The heat in his vivarium is generated by the lights on a 12-hour timer, 12 hours on and 12 hours in the dark when he sleeps on a branch until the lights come back on again. One light is his equivalent of the sun where he basks under it. Chameleons bask in the sun, it helps to digest their food and of course, keep them warm. The other light in his vivarium is a UVB tube. The UVB light is needed for chameleons to process calcium in captivity, without it Grump could develop serious health problems such as Metabolic Bone Disease. All his food is dusted with calcium powder and vitamins, to keep him healthy and his bones strong. Metabolic Bone Disease can damage a chameleon’s limbs and make them misshapen and deformed and eventually they are unable to use their limbs to climb.
Chameleons are an omnivorous species, meaning they feed mainly on live insects but occasionally on vegetation. Their greatest adaptation is their tongue, with a length of roughly twice the body length, Grump is able to capture distant insects instantly.
It is amazing to sit back and watch him hunt his food and see his tongue shoot across the vivarium capturing a locust who was wandering around minding its own business. He gets fed a diet of live food, locusts, Mealworms, Morio worms and wax worms. And he has a fresh parsley plant. He also has the odd nibble at his live plants in his vivarium, the plants are a non-poisonous variety of plant as not every plant is safe for a chameleon to eat.
Other times Grump likes to be a taxi service for his food, the locusts hop on and off him as they please, or maybe it is the latest in Chamelon headwear. He can remove them from his body himself when they annoy him too much!
Grump lives on his own as Chameleons are a solitary species and only come together in the wild only for breeding. If there was a female in with him and if it wasn’t breeding time they would fight. Most Female chameleons lay eggs, though they do not need a mate to lay eggs and will lay unfertilized eggs every three to six months. The only exception to a chameleon laying eggs is Jackson’s chameleon which gives birth to live chameleons that have hatched inside her body.
Colour Changing…Kind Of
Chameleons can change colour, though unlike the Television adverts would have you believe they cant change into any old colour. They darken or lighten their own colours, at times Grump can be quite dark green with brown and yellow stripes. Other times he is a lighter green and his other colours would brighten to. They do try to camouflage themselves out in the wild to hide from predators. Grump will also react to the colours I am wearing. If I wear a bright red jumper, I won’t see him all day as he will hide in his vivarium among the plants.

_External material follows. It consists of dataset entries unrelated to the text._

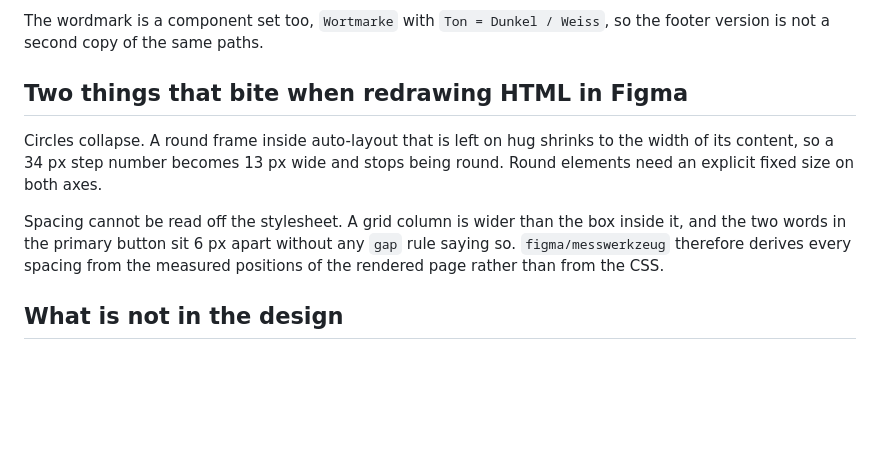
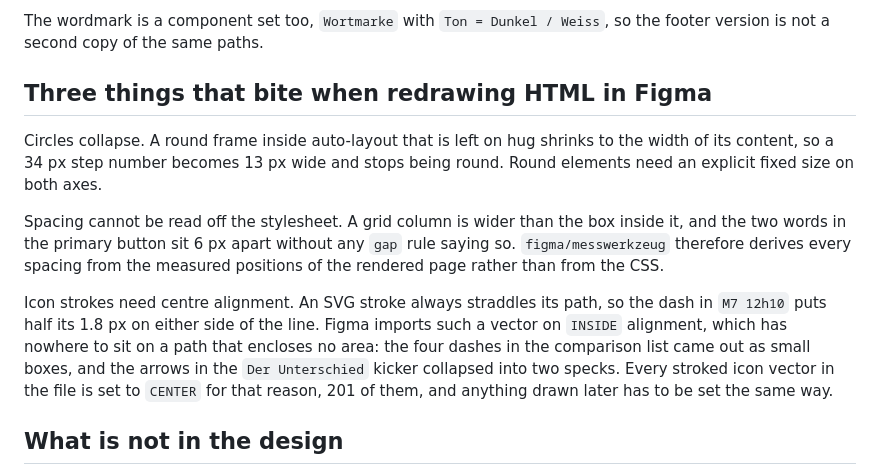
Before and after one commit to roesmannamelie-alt/Seventi, a Markdown page: FIGMA.md, the part around the change. GitHub-like rendering; blank space fills up the shorter version.

```diff
--- a/FIGMA.md
+++ b/FIGMA.md
@@ -91,7 +91,7 @@ stands, and nothing in it is a duplicate of a frame that exists elsewhere.
 The wordmark is a component set too, `Wortmarke` with `Ton = Dunkel / Weiss`, so
 the footer version is not a second copy of the same paths.
 
-## Two things that bite when redrawing HTML in Figma
+## Three things that bite when redrawing HTML in Figma
 
 Circles collapse. A round frame inside auto-layout that is left on hug shrinks to
 the width of its content, so a 34 px step number becomes 13 px wide and stops
@@ -102,6 +102,14 @@ inside it, and the two words in the primary button sit 6 px apart without any
 `gap` rule saying so. `figma/messwerkzeug` therefore derives every spacing from
 the measured positions of the rendered page rather than from the CSS.
 
+Icon strokes need centre alignment. An SVG stroke always straddles its path, so
+the dash in `M7 12h10` puts half its 1.8 px on either side of the line. Figma
+imports such a vector on `INSIDE` alignment, which has nowhere to sit on a path
+that encloses no area: the four dashes in the comparison list came out as small
+boxes, and the arrows in the `Der Unterschied` kicker collapsed into two specks.
+Every stroked icon vector in the file is set to `CENTER` for that reason, 201 of
+them, and anything drawn later has to be set the same way.
+
 ## What is not in the design
 
 No provider counts, no planner numbers, no response times, no testimonials, no client
```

As you can see in the video Grump is having a drink of fresh water from the spray gun I use to keep the humidity up and water the plants. He will drink from it most mornings, and if he doesn’t he will drink the water of the plant leaves.
A chameleon’s eyes are one of its defining features. You can see in the video how they bulge out the side of a Grump’s head and appear to swivel about in all directions. Chameleon’s eyes are mounted on small turrets that move independently so one eye can see in front and the other behind, meaning a chameleon can constantly scan their environment for prey and predators. It also means that when Grump is walking away from me he is still constantly watching what I am doing as his eyes are swivelled back, which is quite odd to see.
Grump has 180 degrees horizontally and 90 degrees vertically vision with a total field vision of 342 degrees with a blind spot of 18 degrees directly behind their head. Such an amazing animal to own and care for!